Given entries section start

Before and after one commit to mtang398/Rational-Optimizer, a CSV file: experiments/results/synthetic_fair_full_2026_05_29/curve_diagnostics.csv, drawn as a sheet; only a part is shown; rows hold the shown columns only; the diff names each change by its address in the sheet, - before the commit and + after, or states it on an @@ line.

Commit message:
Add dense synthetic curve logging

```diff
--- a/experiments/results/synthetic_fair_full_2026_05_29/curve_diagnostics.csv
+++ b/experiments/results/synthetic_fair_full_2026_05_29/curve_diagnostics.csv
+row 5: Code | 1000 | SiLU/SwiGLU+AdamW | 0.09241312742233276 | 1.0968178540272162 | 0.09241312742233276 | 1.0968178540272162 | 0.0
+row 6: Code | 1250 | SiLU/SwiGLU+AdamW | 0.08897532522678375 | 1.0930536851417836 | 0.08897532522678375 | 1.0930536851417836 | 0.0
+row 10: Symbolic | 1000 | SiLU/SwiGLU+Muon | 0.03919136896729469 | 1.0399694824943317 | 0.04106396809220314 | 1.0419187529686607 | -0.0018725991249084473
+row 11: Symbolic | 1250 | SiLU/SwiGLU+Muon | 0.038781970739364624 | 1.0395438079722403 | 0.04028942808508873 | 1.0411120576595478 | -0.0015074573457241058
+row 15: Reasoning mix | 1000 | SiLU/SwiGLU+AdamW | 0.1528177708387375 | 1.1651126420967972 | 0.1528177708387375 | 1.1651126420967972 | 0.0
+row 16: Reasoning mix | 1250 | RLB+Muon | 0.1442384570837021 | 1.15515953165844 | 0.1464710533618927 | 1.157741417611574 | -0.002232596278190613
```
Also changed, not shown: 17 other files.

Given entries section end
Given entries section start

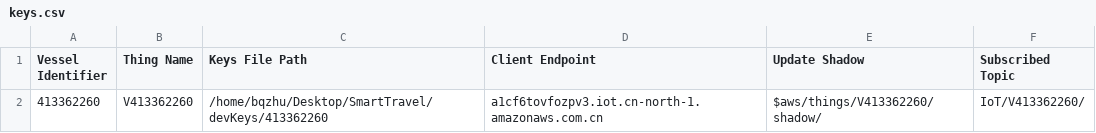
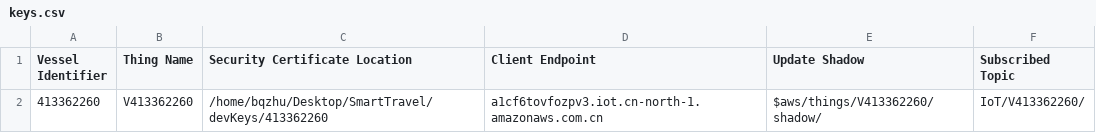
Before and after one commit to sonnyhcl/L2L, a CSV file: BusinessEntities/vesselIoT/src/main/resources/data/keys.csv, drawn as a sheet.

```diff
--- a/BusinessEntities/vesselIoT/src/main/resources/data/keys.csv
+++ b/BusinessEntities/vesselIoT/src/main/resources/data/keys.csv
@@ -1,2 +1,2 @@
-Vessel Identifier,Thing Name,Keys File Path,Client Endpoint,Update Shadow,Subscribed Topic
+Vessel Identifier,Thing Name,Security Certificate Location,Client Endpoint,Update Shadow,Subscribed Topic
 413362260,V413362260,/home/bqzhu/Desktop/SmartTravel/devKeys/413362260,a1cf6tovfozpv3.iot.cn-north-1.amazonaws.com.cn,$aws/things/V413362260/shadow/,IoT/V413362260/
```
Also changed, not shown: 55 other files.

Given entries section end
Given entries section start

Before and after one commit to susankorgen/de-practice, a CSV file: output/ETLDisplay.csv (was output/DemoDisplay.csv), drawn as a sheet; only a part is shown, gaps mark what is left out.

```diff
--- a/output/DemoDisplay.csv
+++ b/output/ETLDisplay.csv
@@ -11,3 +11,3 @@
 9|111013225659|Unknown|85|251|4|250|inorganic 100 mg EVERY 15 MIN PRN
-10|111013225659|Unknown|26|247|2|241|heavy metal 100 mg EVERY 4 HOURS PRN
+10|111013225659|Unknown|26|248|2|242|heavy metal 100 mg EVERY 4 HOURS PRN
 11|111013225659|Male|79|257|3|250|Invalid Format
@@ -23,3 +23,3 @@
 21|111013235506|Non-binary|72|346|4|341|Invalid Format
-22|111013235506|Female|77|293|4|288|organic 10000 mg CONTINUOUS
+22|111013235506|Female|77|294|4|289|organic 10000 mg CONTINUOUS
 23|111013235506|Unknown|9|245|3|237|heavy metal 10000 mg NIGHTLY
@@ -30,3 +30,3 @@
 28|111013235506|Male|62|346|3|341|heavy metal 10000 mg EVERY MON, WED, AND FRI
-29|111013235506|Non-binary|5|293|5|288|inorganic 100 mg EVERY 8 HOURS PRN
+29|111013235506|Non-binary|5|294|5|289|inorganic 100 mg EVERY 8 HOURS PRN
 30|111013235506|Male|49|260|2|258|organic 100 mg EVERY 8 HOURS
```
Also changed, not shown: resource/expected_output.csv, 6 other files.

Given entries section end

Assignment: Within the records above, determine how many lines contain the word "heavy". Respond with that number and no other text.

Output below: 4